With one week to go until sweeping budget cuts kick in, President Obama today said avoiding the so-called sequester is a "no-brainer" and that lawmakers still have the "opportunity to make the right decisions."
Obama told reporters he does not think the $85 billion in across-the-board budget cuts are "inevitable," as mandated if Congress fails to agree on a deficit-reduction bill.
"We always have the opportunity to make the right decisions, and I've been very clear that these kinds of arbitrary, automatic cuts would have an adverse impact on families, on teachers, on parents who are reliant on Head Start programs, on our military readiness, on mental health services, on medical research," he said. "This is not a smart way for us to reduce the deficit."
The president pledged to continue conservations with members of Congress about how to avoid the likely painful cuts, which he said would "slow down the recovery."

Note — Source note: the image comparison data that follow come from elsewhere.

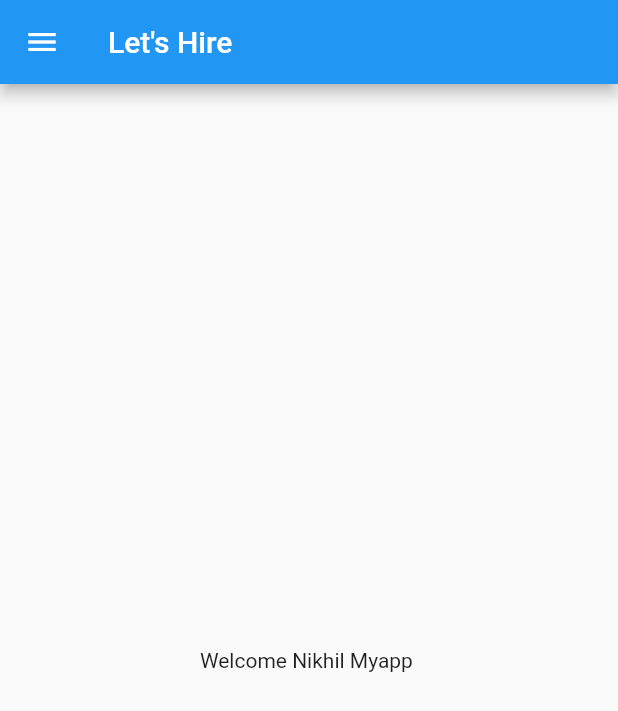
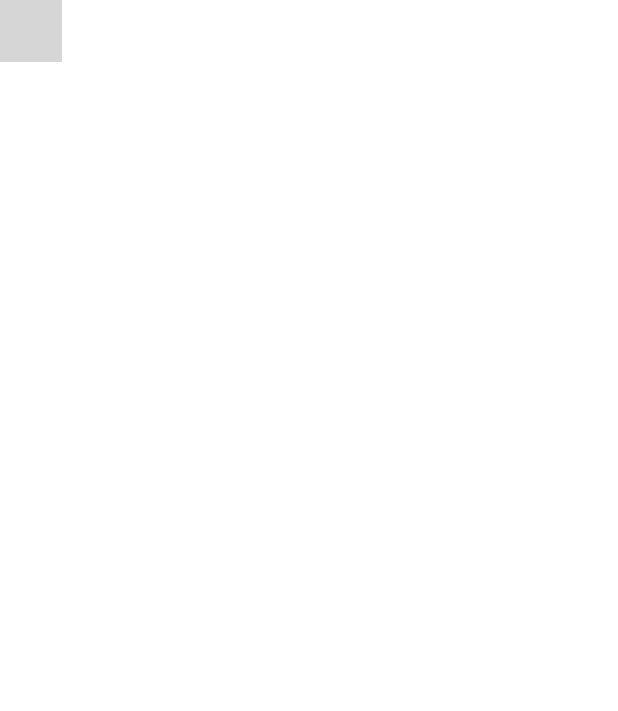
Before and after one commit to Singhsansar/Amritian-, a Flutter app: the screen it shows after launch, on a phone screen of 412 x 824 dp. Shown: the top 711 px of the screen. Run offline on Flutter 3.47's test engine with Material 2 defaults, Android fonts, the light colour scheme and no system bars; grey boxes are pictures that could not be loaded.

Commit message:
Problem with pics uploading

```diff
--- /dev/null
+++ b/myfirstflutter/lib/Screens/welcome/Components/body.dart
@@ -0,0 +1,22 @@
+import 'package:flutter/material.dart';
+
+class Body extends StatelessWidget {
+  @override
+  Widget build(BuildContext context) {
+    Size size = MediaQuery.of(context)
+        .size; // this will rovide the size of the screen that is width and height
+    return Container(
+      height: size.height,
+      width: double.infinity,
+      child: Stack(
+        children: <Widget>[
+          Positioned(
+              child: Image.asset(
+            "assets\\icons\\Amritalogo.png",
+            width: size.width * 0.1, //upload a picture
+          ))
+        ],
+      ),
+    );
+  }
+}
--- /dev/null
+++ b/myfirstflutter/lib/Screens/welcome/welcome_screen.dart
@@ -0,0 +1,17 @@
+import 'package:flutter/material.dart';
+import 'package:myfirstflutter/Screens/welcome/Components/body.dart';
+
+class welcome_screen extends StatelessWidget {
+  @override
+  Widget build(BuildContext context) {
+    return Scaffold(
+      body: Body(),
+    );
+    /*   return MaterialApp(
+      title: 'Amrita Vishwa Vidyapeetham',
+      theme: ThemeData(
+        primarySwatch: Colors.blue,
+      ),
+    );*/
+  }
+}
--- /dev/null
+++ b/myfirstflutter/lib/constants.dart
@@ -0,0 +1,4 @@
+import 'package:flutter/material.dart';
+
+const kprimarycolor = Color(0xFF6F35A5);
+const kprimaryLightcolor = Color(0xFFF1E6FF);
--- a/myfirstflutter/lib/home_page.dart
+++ /dev/null
@@ -1,20 +0,0 @@
-import 'package:flutter/material.dart';
-
-class HomePage extends StatelessWidget {
-  final name ="Nikhil";
-  @override
-  Widget build(BuildContext context) {
-    return Scaffold(      //Scaffold is to create body designs, Head and body
-    appBar: AppBar(
-      title:Text("Let's Hire"), // This will be the Head of the App ,  here We can print name of app or the page name
-    ),
-        body:Center(
-            child: Container(
-              child:Text("Welcome $name Myapp "), //$ string manipulation, ${ } for more than 1 characters
-            ),
-        ),
-        drawer: Drawer(), // Draker Creates side buttoms , like a menu bottom in the app
-    );
-
-  }
-}
--- a/myfirstflutter/lib/main.dart
+++ b/myfirstflutter/lib/main.dart
@@ -1,22 +1,26 @@
 import 'package:flutter/material.dart';
-import 'package:myfirstflutter/home_page.dart';
-void main()
-{
-  runApp(Myapp());
+import 'package:myfirstflutter/constants.dart';
+import 'package:myfirstflutter/Screens/welcome/welcome_screen.dart';
+//import 'package:myfirstflutter/constants.dart';
 
-}
+void main() => runApp(Amrita());
+
 //type 'stl' for the stateless wigit
 //class  "Myapp" extends StatelessWidget, my app is the name of our app
-class Myapp extends StatelessWidget {
-  const Myapp({Key? key}) : super(key: key);
+class Amrita extends StatelessWidget {
+  const Amrita({Key? key}) : super(key: key);
 
   @override
   //build is where we build our Interface
   Widget build(BuildContext context) {
-
     return MaterialApp(
-      home:HomePage(),
-
+      debugShowCheckedModeBanner: false, //debugging mode
+      title: 'Amrita Mess Management',
+      theme: ThemeData(
+        primaryColor: kprimarycolor,
+        scaffoldBackgroundColor: Colors.white,
+      ),
+      home: welcome_screen(),
     );
   }
 }
--- a/myfirstflutter/pubspec.yaml
+++ b/myfirstflutter/pubspec.yaml
@@ -34,6 +34,7 @@ dependencies:
   # The following adds the Cupertino Icons font to your application.
   # Use with the CupertinoIcons class for iOS style icons.
   cupertino_icons: ^1.0.2
+  flutter_svg: ^0.17.4
 
 dev_dependencies:
   flutter_test:
@@ -56,6 +57,8 @@ flutter:
   # included with your application, so that you can use the icons in
   # the material Icons class.
   uses-material-design: true
+  assets:
+    - assets/icons/
 
   # To add assets to your application, add an assets section, like this:
   # assets:
```
Also changed, not shown: myfirstflutter/tried/Login.dart (added, +29 -0 lines), myfirstflutter/tried/home_page.dart (added, +23 -0 lines), myfirstflutter/assets/icons/Amritalogo.png (added), myfirstflutter/pubspec.lock, 2 other files.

"My hope is that we can see a different course taken by Congress," he said. "This should be a no-brainer."
Asked about the realistic chances a deal can be reached in the next week, Obama said simply, "hope springs eternal."
The president spoke to reporters in the Oval Office after a meeting with Japanese Prime Minister Shinzo Abe.